> **Data for review**
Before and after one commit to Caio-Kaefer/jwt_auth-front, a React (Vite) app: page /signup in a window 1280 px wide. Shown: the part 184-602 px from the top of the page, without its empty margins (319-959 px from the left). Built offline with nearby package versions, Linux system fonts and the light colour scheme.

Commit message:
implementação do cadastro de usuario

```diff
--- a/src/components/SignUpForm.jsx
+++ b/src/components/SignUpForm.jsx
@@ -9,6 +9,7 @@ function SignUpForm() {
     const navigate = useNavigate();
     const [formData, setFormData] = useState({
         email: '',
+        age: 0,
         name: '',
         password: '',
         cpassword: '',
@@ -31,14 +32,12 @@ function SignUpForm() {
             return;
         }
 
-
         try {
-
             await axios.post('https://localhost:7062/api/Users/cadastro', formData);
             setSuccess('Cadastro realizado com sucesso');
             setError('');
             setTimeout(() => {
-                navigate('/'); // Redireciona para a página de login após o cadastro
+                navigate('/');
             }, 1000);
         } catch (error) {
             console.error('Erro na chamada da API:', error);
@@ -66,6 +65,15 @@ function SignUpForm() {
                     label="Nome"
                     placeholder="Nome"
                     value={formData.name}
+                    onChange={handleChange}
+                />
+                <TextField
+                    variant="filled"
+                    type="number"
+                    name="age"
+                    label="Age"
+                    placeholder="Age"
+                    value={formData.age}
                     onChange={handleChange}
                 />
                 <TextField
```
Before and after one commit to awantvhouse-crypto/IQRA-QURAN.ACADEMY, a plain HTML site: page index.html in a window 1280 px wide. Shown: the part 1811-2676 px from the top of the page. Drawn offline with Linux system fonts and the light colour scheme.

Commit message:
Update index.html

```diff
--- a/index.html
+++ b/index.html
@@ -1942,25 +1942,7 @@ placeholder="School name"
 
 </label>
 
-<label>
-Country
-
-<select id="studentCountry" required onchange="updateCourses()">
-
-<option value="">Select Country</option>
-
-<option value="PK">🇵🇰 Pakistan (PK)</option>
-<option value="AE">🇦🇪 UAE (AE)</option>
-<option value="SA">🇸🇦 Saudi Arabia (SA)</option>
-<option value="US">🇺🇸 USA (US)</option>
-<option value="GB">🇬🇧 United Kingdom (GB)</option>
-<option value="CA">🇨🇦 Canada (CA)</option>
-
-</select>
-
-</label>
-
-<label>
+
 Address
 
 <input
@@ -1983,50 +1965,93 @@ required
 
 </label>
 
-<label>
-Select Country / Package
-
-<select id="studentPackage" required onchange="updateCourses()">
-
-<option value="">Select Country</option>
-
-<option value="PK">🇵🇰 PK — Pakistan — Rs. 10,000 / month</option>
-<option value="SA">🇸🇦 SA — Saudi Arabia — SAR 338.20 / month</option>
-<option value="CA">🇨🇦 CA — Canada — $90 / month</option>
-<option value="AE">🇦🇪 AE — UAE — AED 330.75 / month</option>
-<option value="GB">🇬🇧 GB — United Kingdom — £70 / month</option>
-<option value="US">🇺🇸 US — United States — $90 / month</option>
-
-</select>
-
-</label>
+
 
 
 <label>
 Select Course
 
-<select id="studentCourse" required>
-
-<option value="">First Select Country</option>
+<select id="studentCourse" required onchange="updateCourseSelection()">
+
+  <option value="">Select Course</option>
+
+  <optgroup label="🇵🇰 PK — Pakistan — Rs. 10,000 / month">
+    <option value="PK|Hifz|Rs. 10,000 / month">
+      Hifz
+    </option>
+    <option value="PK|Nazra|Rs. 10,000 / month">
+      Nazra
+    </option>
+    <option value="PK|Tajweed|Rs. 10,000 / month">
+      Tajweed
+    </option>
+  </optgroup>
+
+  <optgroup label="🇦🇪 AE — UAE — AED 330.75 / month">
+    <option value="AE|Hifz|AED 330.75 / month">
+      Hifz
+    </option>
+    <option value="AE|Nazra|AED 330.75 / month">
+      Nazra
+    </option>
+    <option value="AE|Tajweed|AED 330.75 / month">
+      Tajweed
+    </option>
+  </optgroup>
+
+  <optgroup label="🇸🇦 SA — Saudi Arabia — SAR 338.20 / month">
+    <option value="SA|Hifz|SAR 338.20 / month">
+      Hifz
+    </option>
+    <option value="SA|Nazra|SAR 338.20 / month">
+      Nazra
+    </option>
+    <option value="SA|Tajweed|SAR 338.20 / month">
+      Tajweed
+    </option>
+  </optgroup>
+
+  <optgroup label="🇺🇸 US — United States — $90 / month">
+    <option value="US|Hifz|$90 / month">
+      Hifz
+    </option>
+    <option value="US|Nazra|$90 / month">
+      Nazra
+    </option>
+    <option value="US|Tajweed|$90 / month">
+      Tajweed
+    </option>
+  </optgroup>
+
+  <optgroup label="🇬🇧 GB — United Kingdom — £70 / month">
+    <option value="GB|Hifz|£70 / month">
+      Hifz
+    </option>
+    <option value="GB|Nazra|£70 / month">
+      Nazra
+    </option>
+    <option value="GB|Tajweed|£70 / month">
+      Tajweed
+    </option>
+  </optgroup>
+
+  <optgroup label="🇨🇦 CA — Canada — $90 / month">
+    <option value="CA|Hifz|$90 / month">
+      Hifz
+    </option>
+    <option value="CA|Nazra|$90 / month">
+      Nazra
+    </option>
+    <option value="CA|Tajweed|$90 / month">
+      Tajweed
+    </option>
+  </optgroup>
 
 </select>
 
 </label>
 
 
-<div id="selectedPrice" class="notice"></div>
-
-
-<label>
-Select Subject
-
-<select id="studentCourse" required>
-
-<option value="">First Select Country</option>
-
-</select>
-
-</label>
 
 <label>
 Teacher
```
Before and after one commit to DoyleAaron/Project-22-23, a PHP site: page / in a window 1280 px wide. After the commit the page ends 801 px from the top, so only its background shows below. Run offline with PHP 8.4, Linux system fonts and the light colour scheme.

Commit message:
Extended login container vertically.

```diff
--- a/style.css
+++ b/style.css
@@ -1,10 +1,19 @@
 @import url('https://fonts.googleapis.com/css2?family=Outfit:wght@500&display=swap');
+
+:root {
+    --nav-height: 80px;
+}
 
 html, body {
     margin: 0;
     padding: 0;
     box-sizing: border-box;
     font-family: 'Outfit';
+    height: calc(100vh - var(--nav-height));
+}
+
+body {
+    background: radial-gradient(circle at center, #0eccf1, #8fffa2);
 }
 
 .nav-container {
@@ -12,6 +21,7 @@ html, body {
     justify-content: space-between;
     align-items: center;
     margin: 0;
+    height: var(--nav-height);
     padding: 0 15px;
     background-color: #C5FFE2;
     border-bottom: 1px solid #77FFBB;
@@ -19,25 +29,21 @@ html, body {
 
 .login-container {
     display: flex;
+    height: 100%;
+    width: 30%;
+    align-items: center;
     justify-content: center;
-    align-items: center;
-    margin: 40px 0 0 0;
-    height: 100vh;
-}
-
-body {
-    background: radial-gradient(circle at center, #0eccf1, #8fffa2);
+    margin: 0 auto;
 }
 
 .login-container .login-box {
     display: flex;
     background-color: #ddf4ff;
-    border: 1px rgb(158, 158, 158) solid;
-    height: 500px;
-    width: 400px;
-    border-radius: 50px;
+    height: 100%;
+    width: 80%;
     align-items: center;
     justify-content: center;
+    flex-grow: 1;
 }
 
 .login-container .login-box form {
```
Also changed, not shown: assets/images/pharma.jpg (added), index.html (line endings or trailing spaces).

> **Task instructions**
Could the entire listing be reproduced without any alteration?

> **Answer below**
Before and after one commit to Caio-Kaefer/jwt_auth-front, a React (Vite) app: page /signup in a window 1280 px wide. Shown: the part 184-602 px from the top of the page, without its empty margins (319-959 px from the left). Built offline with nearby package versions, Linux system fonts and the light colour scheme.

Commit message:
implementação do cadastro de usuario

```diff
--- a/src/components/SignUpForm.jsx
+++ b/src/components/SignUpForm.jsx
@@ -9,6 +9,7 @@ function SignUpForm() {
     const navigate = useNavigate();
     const [formData, setFormData] = useState({
         email: '',
+        age: 0,
         name: '',
         password: '',
         cpassword: '',
@@ -31,14 +32,12 @@ function SignUpForm() {
             return;
         }
 
-
         try {
-
             await axios.post('https://localhost:7062/api/Users/cadastro', formData);
             setSuccess('Cadastro realizado com sucesso');
             setError('');
             setTimeout(() => {
-                navigate('/'); // Redireciona para a página de login após o cadastro
+                navigate('/');
             }, 1000);
         } catch (error) {
             console.error('Erro na chamada da API:', error);
@@ -66,6 +65,15 @@ function SignUpForm() {
                     label="Nome"
                     placeholder="Nome"
                     value={formData.name}
+                    onChange={handleChange}
+                />
+                <TextField
+                    variant="filled"
+                    type="number"
+                    name="age"
+                    label="Age"
+                    placeholder="Age"
+                    value={formData.age}
                     onChange={handleChange}
                 />
                 <TextField
```
Before and after one commit to awantvhouse-crypto/IQRA-QURAN.ACADEMY, a plain HTML site: page index.html in a window 1280 px wide. Shown: the part 1811-2676 px from the top of the page. Drawn offline with Linux system fonts and the light colour scheme.

Commit message:
Update index.html

```diff
--- a/index.html
+++ b/index.html
@@ -1942,25 +1942,7 @@ placeholder="School name"
 
 </label>
 
-<label>
-Country
-
-<select id="studentCountry" required onchange="updateCourses()">
-
-<option value="">Select Country</option>
-
-<option value="PK">🇵🇰 Pakistan (PK)</option>
-<option value="AE">🇦🇪 UAE (AE)</option>
-<option value="SA">🇸🇦 Saudi Arabia (SA)</option>
-<option value="US">🇺🇸 USA (US)</option>
-<option value="GB">🇬🇧 United Kingdom (GB)</option>
-<option value="CA">🇨🇦 Canada (CA)</option>
-
-</select>
-
-</label>
-
-<label>
+
 Address
 
 <input
@@ -1983,50 +1965,93 @@ required
 
 </label>
 
-<label>
-Select Country / Package
-
-<select id="studentPackage" required onchange="updateCourses()">
-
-<option value="">Select Country</option>
-
-<option value="PK">🇵🇰 PK — Pakistan — Rs. 10,000 / month</option>
-<option value="SA">🇸🇦 SA — Saudi Arabia — SAR 338.20 / month</option>
-<option value="CA">🇨🇦 CA — Canada — $90 / month</option>
-<option value="AE">🇦🇪 AE — UAE — AED 330.75 / month</option>
-<option value="GB">🇬🇧 GB — United Kingdom — £70 / month</option>
-<option value="US">🇺🇸 US — United States — $90 / month</option>
-
-</select>
-
-</label>
+
 
 
 <label>
 Select Course
 
-<select id="studentCourse" required>
-
-<option value="">First Select Country</option>
+<select id="studentCourse" required onchange="updateCourseSelection()">
+
+  <option value="">Select Course</option>
+
+  <optgroup label="🇵🇰 PK — Pakistan — Rs. 10,000 / month">
+    <option value="PK|Hifz|Rs. 10,000 / month">
+      Hifz
+    </option>
+    <option value="PK|Nazra|Rs. 10,000 / month">
+      Nazra
+    </option>
+    <option value="PK|Tajweed|Rs. 10,000 / month">
+      Tajweed
+    </option>
+  </optgroup>
+
+  <optgroup label="🇦🇪 AE — UAE — AED 330.75 / month">
+    <option value="AE|Hifz|AED 330.75 / month">
+      Hifz
+    </option>
+    <option value="AE|Nazra|AED 330.75 / month">
+      Nazra
+    </option>
+    <option value="AE|Tajweed|AED 330.75 / month">
+      Tajweed
+    </option>
+  </optgroup>
+
+  <optgroup label="🇸🇦 SA — Saudi Arabia — SAR 338.20 / month">
+    <option value="SA|Hifz|SAR 338.20 / month">
+      Hifz
+    </option>
+    <option value="SA|Nazra|SAR 338.20 / month">
+      Nazra
+    </option>
+    <option value="SA|Tajweed|SAR 338.20 / month">
+      Tajweed
+    </option>
+  </optgroup>
+
+  <optgroup label="🇺🇸 US — United States — $90 / month">
+    <option value="US|Hifz|$90 / month">
+      Hifz
+    </option>
+    <option value="US|Nazra|$90 / month">
+      Nazra
+    </option>
+    <option value="US|Tajweed|$90 / month">
+      Tajweed
+    </option>
+  </optgroup>
+
+  <optgroup label="🇬🇧 GB — United Kingdom — £70 / month">
+    <option value="GB|Hifz|£70 / month">
+      Hifz
+    </option>
+    <option value="GB|Nazra|£70 / month">
+      Nazra
+    </option>
+    <option value="GB|Tajweed|£70 / month">
+      Tajweed
+    </option>
+  </optgroup>
+
+  <optgroup label="🇨🇦 CA — Canada — $90 / month">
+    <option value="CA|Hifz|$90 / month">
+      Hifz
+    </option>
+    <option value="CA|Nazra|$90 / month">
+      Nazra
+    </option>
+    <option value="CA|Tajweed|$90 / month">
+      Tajweed
+    </option>
+  </optgroup>
 
 </select>
 
 </label>
 
 
-<div id="selectedPrice" class="notice"></div>
-
-
-<label>
-Select Subject
-
-<select id="studentCourse" required>
-
-<option value="">First Select Country</option>
-
-</select>
-
-</label>
 
 <label>
 Teacher
```
Before and after one commit to DoyleAaron/Project-22-23, a PHP site: page / in a window 1280 px wide. After the commit the page ends 801 px from the top, so only its background shows below. Run offline with PHP 8.4, Linux system fonts and the light colour scheme.

Commit message:
Extended login container vertically.

```diff
--- a/style.css
+++ b/style.css
@@ -1,10 +1,19 @@
 @import url('https://fonts.googleapis.com/css2?family=Outfit:wght@500&display=swap');
+
+:root {
+    --nav-height: 80px;
+}
 
 html, body {
     margin: 0;
     padding: 0;
     box-sizing: border-box;
     font-family: 'Outfit';
+    height: calc(100vh - var(--nav-height));
+}
+
+body {
+    background: radial-gradient(circle at center, #0eccf1, #8fffa2);
 }
 
 .nav-container {
@@ -12,6 +21,7 @@ html, body {
     justify-content: space-between;
     align-items: center;
     margin: 0;
+    height: var(--nav-height);
     padding: 0 15px;
     background-color: #C5FFE2;
     border-bottom: 1px solid #77FFBB;
@@ -19,25 +29,21 @@ html, body {
 
 .login-container {
     display: flex;
+    height: 100%;
+    width: 30%;
+    align-items: center;
     justify-content: center;
-    align-items: center;
-    margin: 40px 0 0 0;
-    height: 100vh;
-}
-
-body {
-    background: radial-gradient(circle at center, #0eccf1, #8fffa2);
+    margin: 0 auto;
 }
 
 .login-container .login-box {
     display: flex;
     background-color: #ddf4ff;
-    border: 1px rgb(158, 158, 158) solid;
-    height: 500px;
-    width: 400px;
-    border-radius: 50px;
+    height: 100%;
+    width: 80%;
     align-items: center;
     justify-content: center;
+    flex-grow: 1;
 }
 
 .login-container .login-box form {
```
Also changed, not shown: assets/images/pharma.jpg (added), index.html (line endings or trailing spaces).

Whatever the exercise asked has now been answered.